With nearly 30 years of experience, a highly respected reputation in the industry, I invited myself up to the Hope Tech factory to learn a little more about this iconic British brand.

Over the years, their focus has primarily been for off-road riding, but with many MTBer’s hopping on the skinny wheels for training and quick blasts around, Hope have began to focus a little more attention to road bikes.

Earlier this year, the big news was the release of the carbon seat-post and revised RX callipers for the road bike, with more work being done to improve the road experience. As for us trail blazers, with the exception of the new Pro 4 hubs, the Hope philosophy appears to be simple, “If it isn’t broken, don’t fix it”. They are doing such a great job that there’s no need to fiddle and tinker to change things, unless it’s needed.

Other news includes the sneaky peak release of their carbon frame project, the HB 211. Although it won’t ever go into mass production, and only a limited number will be up for grabs, the beautiful carbon fibre frame just goes to show what Hope can do… for fun.

Arguably one of the coolest things about Hope Tech is that everything is designed, made and assembled right here in the UK. With some circuit board exceptions from Southport, everything Hope creates is in-house at their Barnoldswick HQ.

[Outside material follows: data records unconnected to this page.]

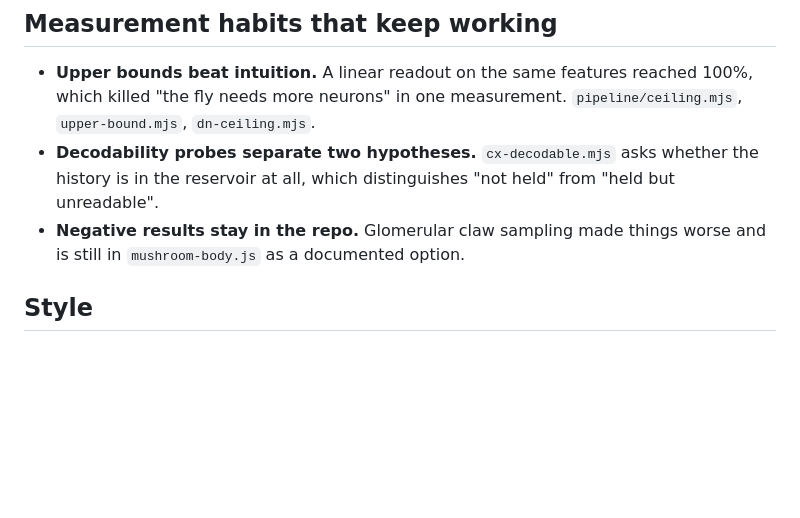
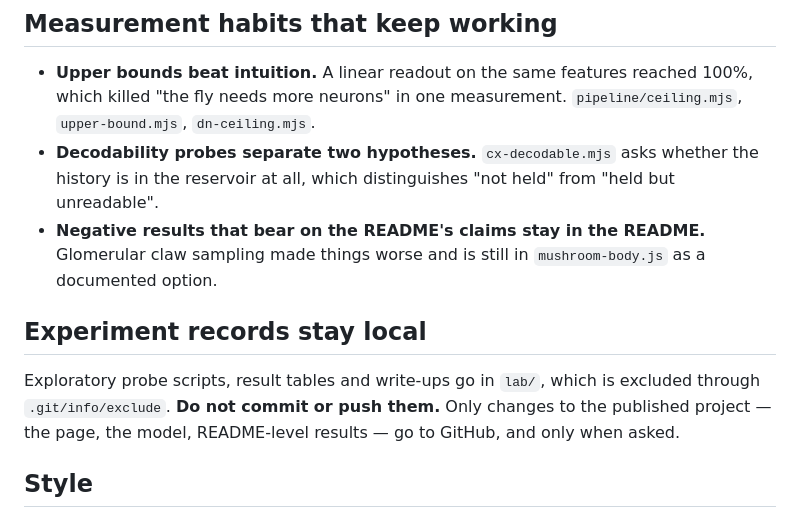
Before and after one commit to Jimmy110101013/fly-megacode, a Markdown page: CLAUDE.md, the part around the change. GitHub-like rendering; blank space fills up the shorter version.

Commit message:
Exploratory experiment records live in lab/ and are not pushed
Co-Authored-By: Claude Opus 5 <noreply@anthropic.com>

```diff
--- a/CLAUDE.md
+++ b/CLAUDE.md
@@ -101,8 +101,15 @@ fourth without saying so out loud.
 - **Decodability probes separate two hypotheses.** `cx-decodable.mjs` asks whether the
   history is in the reservoir at all, which distinguishes "not held" from "held but
   unreadable".
-- **Negative results stay in the repo.** Glomerular claw sampling made things worse and
-  is still in `mushroom-body.js` as a documented option.
+- **Negative results that bear on the README's claims stay in the README.** Glomerular
+  claw sampling made things worse and is still in `mushroom-body.js` as a documented
+  option.
+
+## Experiment records stay local
+
+Exploratory probe scripts, result tables and write-ups go in `lab/`, which is excluded
+through `.git/info/exclude`. **Do not commit or push them.** Only changes to the published
+project — the page, the model, README-level results — go to GitHub, and only when asked.
 
 ## Style
 
```
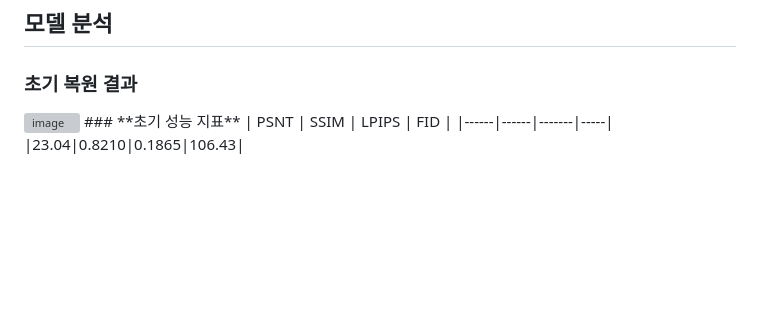
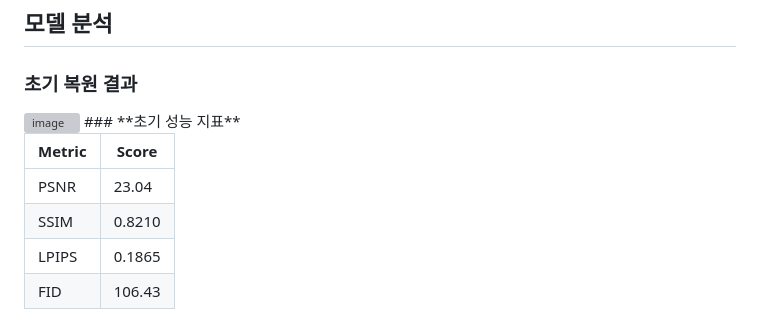
Before and after one commit to jiwon-yu514/Image_Colorization, a Markdown page: README.md, the part around the change. Rendered like a GitHub page; blank space fills up the shorter version; grey boxes are pictures that could not be loaded.

```diff
--- a/README.md
+++ b/README.md
@@ -66,6 +66,10 @@
 ### **초기 복원 결과**
 <img width="857" alt="image" src="https://github.com/user-attachments/assets/a3bca198-04cb-4c95-87a9-8358c6193426" />
 ### **초기 성능 지표**
-| PSNT | SSIM | LPIPS | FID |
-|------|------|-------|-----|
-|23.04|0.8210|0.1865|106.43|
+
+| Metric | Score   |
+|--------|---------|
+| PSNR   | 23.04   |
+| SSIM   | 0.8210  |
+| LPIPS  | 0.1865  |
+| FID    | 106.43  |
```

I was given the grand tour of the factory, and shown every stage of production. From raw material, to the finished product ready for the shops, and it was awesome. If you’re an epic nerd fan like me, and you enjoy shows like “How it’s Made”, then you’d be in your element.

Inside the Brains of Hope

Who better to be my tour guide than Alan Weatherill. You may have seen Alan at trade shows and events, ready to answer all your Hope related questions, but Alan’s been with Hope Tech for 28 years. In fact, he was the 5th employee to be hired, and hasn’t looked back.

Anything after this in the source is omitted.